Omit the pictures, then reproduce every remaining record exactly.

# [Records supplied]
• • • • • • •
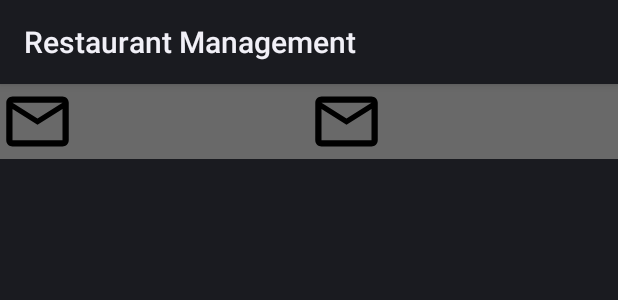
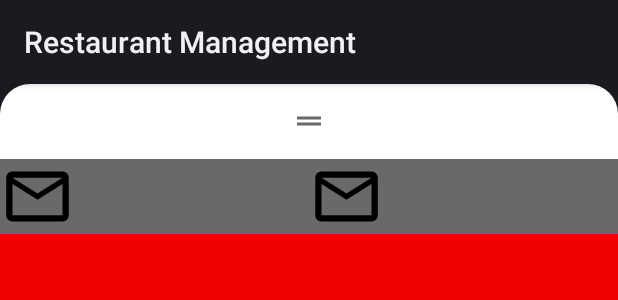
Before and after one commit to daffarandika/Restaurant_Management, an Android app: the layout bottom_dialog_activity_main.xml on its own in the app's theme, with its tools: preview values and no code run, on a phone screen of 412 x 824 dp. Shown: the top 300 px of the screen. Run offline under Robolectric (Android 15) with nearby library versions, the light colour scheme and no system bars.

Commit message:
added persistent bottom sheet view functionality (but not fully done)

```diff
--- /dev/null
+++ b/app/src/main/res/drawable/draggable.xml
@@ -0,0 +1,13 @@
+<?xml version="1.0" encoding="utf-8"?>
+<layer-list xmlns:android="http://schemas.android.com/apk/res/android" >
+    <item>
+        <shape android:shape="rectangle" >
+            <solid android:color="@color/white"/>
+            <corners
+                android:topLeftRadius="20dp"
+                android:topRightRadius="20dp" />
+        </shape>
+    </item>
+    <item android:gravity="center"
+        android:drawable="@drawable/ic_baseline_drag_handle_24" />
+</layer-list>
--- /dev/null
+++ b/app/src/main/res/drawable/ic_baseline_drag_handle_24.xml
@@ -0,0 +1,5 @@
+<vector android:height="24dp" android:tint="#696969"
+    android:viewportHeight="24" android:viewportWidth="24"
+    android:width="24dp" xmlns:android="http://schemas.android.com/apk/res/android">
+    <path android:fillColor="@android:color/white" android:pathData="M20,9H4v2h16V9zM4,15h16v-2H4V15z"/>
+</vector>
--- a/app/src/main/res/layout/bottom_dialog_activity_main.xml
+++ b/app/src/main/res/layout/bottom_dialog_activity_main.xml
@@ -1,11 +1,24 @@
 <?xml version="1.0" encoding="utf-8"?>
-<RelativeLayout xmlns:android="http://schemas.android.com/apk/res/android"
+<androidx.constraintlayout.widget.ConstraintLayout xmlns:android="http://schemas.android.com/apk/res/android"
     android:id="@+id/relBottomSheet"
     xmlns:app="http://schemas.android.com/apk/res-auto"
     app:layout_behavior="@string/bottom_sheet_behavior"
+    app:behavior_peekHeight="50dp"
+    app:behavior_hideable="false"
+    android:layout_width="match_parent"
+    android:layout_height="match_parent">
+    <View
+        app:layout_constraintStart_toStartOf="parent"
+        app:layout_constraintTop_toTopOf="parent"
+        android:id="@+id/drag"
+        android:layout_height="50dp"
+        android:layout_width="match_parent"
+        android:background="@drawable/draggable" />
+    <RelativeLayout
+        app:layout_constraintTop_toBottomOf="@id/drag"
         android:background="@color/red"
         android:layout_width="match_parent"
-    android:layout_height="wrap_content">
+        android:layout_height="1000dp">
         <LinearLayout
             android:layout_width="0dp"
             android:layout_height="wrap_content"
@@ -36,8 +49,9 @@
                 android:layout_height="50dp"
                 android:src="@drawable/ic_baseline_mail_outline_24"/>
         </LinearLayout>
+    </RelativeLayout>
 
 
 
 
-</RelativeLayout>
+</androidx.constraintlayout.widget.ConstraintLayout>
--- /dev/null
+++ b/app/src/main/res/layout/draggable_layout.xml
@@ -0,0 +1,7 @@
+<?xml version="1.0" encoding="utf-8"?>
+<androidx.constraintlayout.widget.ConstraintLayout xmlns:android="http://schemas.android.com/apk/res/android"
+    android:background="@drawable/draggable"
+    android:layout_width="match_parent"
+    android:layout_height="50dp">
+
+</androidx.constraintlayout.widget.ConstraintLayout>
```
Also changed, not shown: 1 other file. Lines whose indentation alone changed are shown as unchanged.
• • • • • • •
# [Exercise result]
Before and after one commit to daffarandika/Restaurant_Management, an Android app: the layout bottom_dialog_activity_main.xml on its own in the app's theme, with its tools: preview values and no code run, on a phone screen of 412 x 824 dp. Shown: the top 300 px of the screen. Run offline under Robolectric (Android 15) with nearby library versions, the light colour scheme and no system bars.

Commit message:
added persistent bottom sheet view functionality (but not fully done)

```diff
--- /dev/null
+++ b/app/src/main/res/drawable/draggable.xml
@@ -0,0 +1,13 @@
+<?xml version="1.0" encoding="utf-8"?>
+<layer-list xmlns:android="http://schemas.android.com/apk/res/android" >
+    <item>
+        <shape android:shape="rectangle" >
+            <solid android:color="@color/white"/>
+            <corners
+                android:topLeftRadius="20dp"
+                android:topRightRadius="20dp" />
+        </shape>
+    </item>
+    <item android:gravity="center"
+        android:drawable="@drawable/ic_baseline_drag_handle_24" />
+</layer-list>
--- /dev/null
+++ b/app/src/main/res/drawable/ic_baseline_drag_handle_24.xml
@@ -0,0 +1,5 @@
+<vector android:height="24dp" android:tint="#696969"
+    android:viewportHeight="24" android:viewportWidth="24"
+    android:width="24dp" xmlns:android="http://schemas.android.com/apk/res/android">
+    <path android:fillColor="@android:color/white" android:pathData="M20,9H4v2h16V9zM4,15h16v-2H4V15z"/>
+</vector>
--- a/app/src/main/res/layout/bottom_dialog_activity_main.xml
+++ b/app/src/main/res/layout/bottom_dialog_activity_main.xml
@@ -1,11 +1,24 @@
 <?xml version="1.0" encoding="utf-8"?>
-<RelativeLayout xmlns:android="http://schemas.android.com/apk/res/android"
+<androidx.constraintlayout.widget.ConstraintLayout xmlns:android="http://schemas.android.com/apk/res/android"
     android:id="@+id/relBottomSheet"
     xmlns:app="http://schemas.android.com/apk/res-auto"
     app:layout_behavior="@string/bottom_sheet_behavior"
+    app:behavior_peekHeight="50dp"
+    app:behavior_hideable="false"
+    android:layout_width="match_parent"
+    android:layout_height="match_parent">
+    <View
+        app:layout_constraintStart_toStartOf="parent"
+        app:layout_constraintTop_toTopOf="parent"
+        android:id="@+id/drag"
+        android:layout_height="50dp"
+        android:layout_width="match_parent"
+        android:background="@drawable/draggable" />
+    <RelativeLayout
+        app:layout_constraintTop_toBottomOf="@id/drag"
         android:background="@color/red"
         android:layout_width="match_parent"
-    android:layout_height="wrap_content">
+        android:layout_height="1000dp">
         <LinearLayout
             android:layout_width="0dp"
             android:layout_height="wrap_content"
@@ -36,8 +49,9 @@
                 android:layout_height="50dp"
                 android:src="@drawable/ic_baseline_mail_outline_24"/>
         </LinearLayout>
+    </RelativeLayout>
 
 
 
 
-</RelativeLayout>
+</androidx.constraintlayout.widget.ConstraintLayout>
--- /dev/null
+++ b/app/src/main/res/layout/draggable_layout.xml
@@ -0,0 +1,7 @@
+<?xml version="1.0" encoding="utf-8"?>
+<androidx.constraintlayout.widget.ConstraintLayout xmlns:android="http://schemas.android.com/apk/res/android"
+    android:background="@drawable/draggable"
+    android:layout_width="match_parent"
+    android:layout_height="50dp">
+
+</androidx.constraintlayout.widget.ConstraintLayout>
```
Also changed, not shown: 1 other file. Lines whose indentation alone changed are shown as unchanged.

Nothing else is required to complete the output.